Java's popularity continued to decline this month, almost clearing the path for Python to snatch its spot as the world's second most popular programming language, according to Tiobe's latest programming language rankings.
If Python does overtake Java, it would mark the first time since Tiobe began its programming language popularity index in 2001 that Java would be outside the top two spots.
As Tiobe CEO Paul Jansen notes, C and Java have held the top two spots consistently for two decades. But today 25-year-old Java is approaching its "all-time low" in popularity, falling 4.32 percentage points compared with October 2019.
In September, Jansen said Java "is in real trouble" because of its year-on-year decline of 3.81 percentage points. Python, which was created in 1991, has seen its popularity ascend thanks to its use by data scientists and the rise of machine learning.
Tiobe bases its popularity index on the number of hits that searches for a particular language get across 25 search engines. It constitutes one estimate of the popularity of various programming languages, along those provided by IEEE Spectrum, RedMonk, GitHub, Stack Overflow and others. Each index uses different methodologies, so the rankings don't always align.
However, Tiobe's October 2020 index appears to be tracking what RedMonk observed in its July 2020 rankings. RedMonk's rankings are based on GitHub and Stack Overflow data.
Tiobe's latest data shows that Java's ratings stood at 12.56% compared with Python's 11.28%, leaving a 1.3% gap between the two languages.
RedMonk's Stephen O'Grady thinks Java will remain important. However, its place as a "language of first resort" is under threat as developers explore other languages.
A report commissioned by Oracle noted that Java's steward, Oracle, must innovate Java to steer potential Java developers away from newer languages like Rust and Kotlin. Nonetheless, Oracle points out that Java is used by 69% of full-time developers worldwide.

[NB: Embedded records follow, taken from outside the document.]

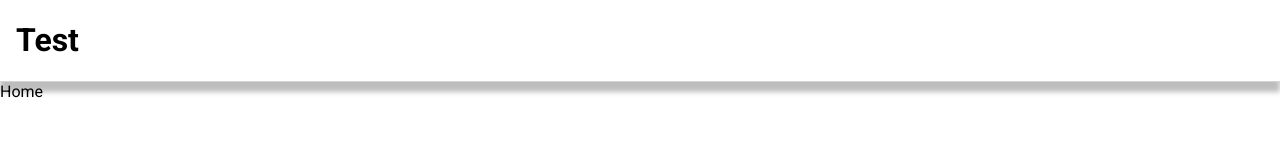
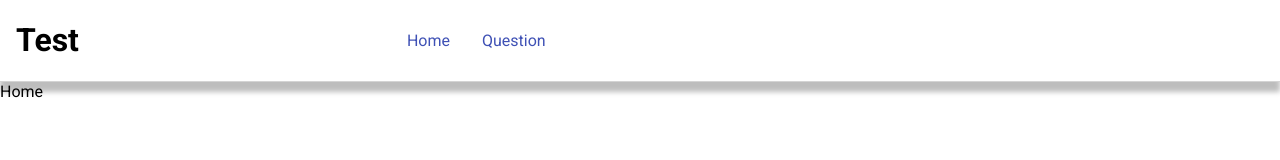
Before and after one commit to andres-calvo/cubit-test, a React (Create React App) app: page / in a window 1280 px wide. Shown: the top 160 px of the page. Built offline with nearby package versions, Linux system fonts and the light colour scheme.

Commit message:
Navegacion Mobile y Desktop componentes independientes

```diff
--- a/src/Header.js
+++ b/src/Header.js
@@ -1,5 +1,4 @@
-import { Box, Grid, Link, makeStyles, useTheme } from "@material-ui/core";
-import Slide from "@material-ui/core/Slide";
+import { Box, Grid, Link, makeStyles, useTheme, Slide, useMediaQuery } from "@material-ui/core";
 import { Link as RouterLink } from "react-router-dom";
 
 import CloseIcon from "@material-ui/icons/Close";
@@ -18,16 +17,17 @@ const useStyles = makeStyles((theme) => ({
       justifyContent: "flex-start",
     },
   },
+  navDesktop: {
+    display: "flex",
+    position: "relative",
+    marginLeft: "25%",
+    "& a": {
+      margin: "0 16px",
+    },
+  },
   nav: {
     display: "none",
     borderLeft: "1px solid #d4d4d4",
-    [theme.breakpoints.up("sm")]: {
-      display: "flex",
-      marginLeft: "25%",
-      "& a": {
-        margin: "0 16px",
-      },
-    },
   },
   nav_open: {
     display: "flex",
@@ -41,14 +41,7 @@ const useStyles = makeStyles((theme) => ({
     top: "80px",
     right: "0px",
     "& a": {
-      margin: "8px 0px",
-    },
-
-    [theme.breakpoints.up("sm")]: {
-      display: "flex",
-      position: "relative",
-      top: "0",
-      left: "0",
+      margin: "20px 0px",
     },
   },
   nav_close: {
@@ -56,9 +49,8 @@ const useStyles = makeStyles((theme) => ({
   },
 }));
 
-function Navigation(props) {
+function NavigationMobile(props) {
   const [open, setOpen] = useState(false);
-  console.log(props);
   function toggleClass(openState) {
     return openState ? props.classes.nav_open : props.classes.nav_close;
   }
@@ -84,14 +76,33 @@ function Navigation(props) {
     </React.Fragment>
   );
 }
+function Navigation(props) {
+  return (
+    <React.Fragment>
+      <Box className={props.classes.navDesktop}>
+        <Link component={RouterLink} to="/">
+          Home
+        </Link>
+        <Link component={RouterLink} to="/question">
+          Question
+        </Link>
+      </Box>
+    </React.Fragment>
+  );
+}
 
 function Header() {
   const theme = useTheme();
   const classes = useStyles(theme);
+  const matches = useMediaQuery(theme.breakpoints.up("sm"));
   return (
     <Grid container className={classes.root}>
       <h1>Test</h1>
-      <Navigation width="100%" theme={theme} classes={classes}></Navigation>
+      {!matches ? (
+        <NavigationMobile width="100%" theme={theme} classes={classes}></NavigationMobile>
+      ) : (
+        <Navigation theme={theme} classes={classes}></Navigation>
+      )}
     </Grid>
   );
 }
```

Java was created in 1995 by James Gosling at Sun Microsystems. Gosling and fellow Sun engineers decided to create Java after witnessing processors becoming embedded in everything from cell phones to elevators, locomotives, factory process-control systems, and AV equipment.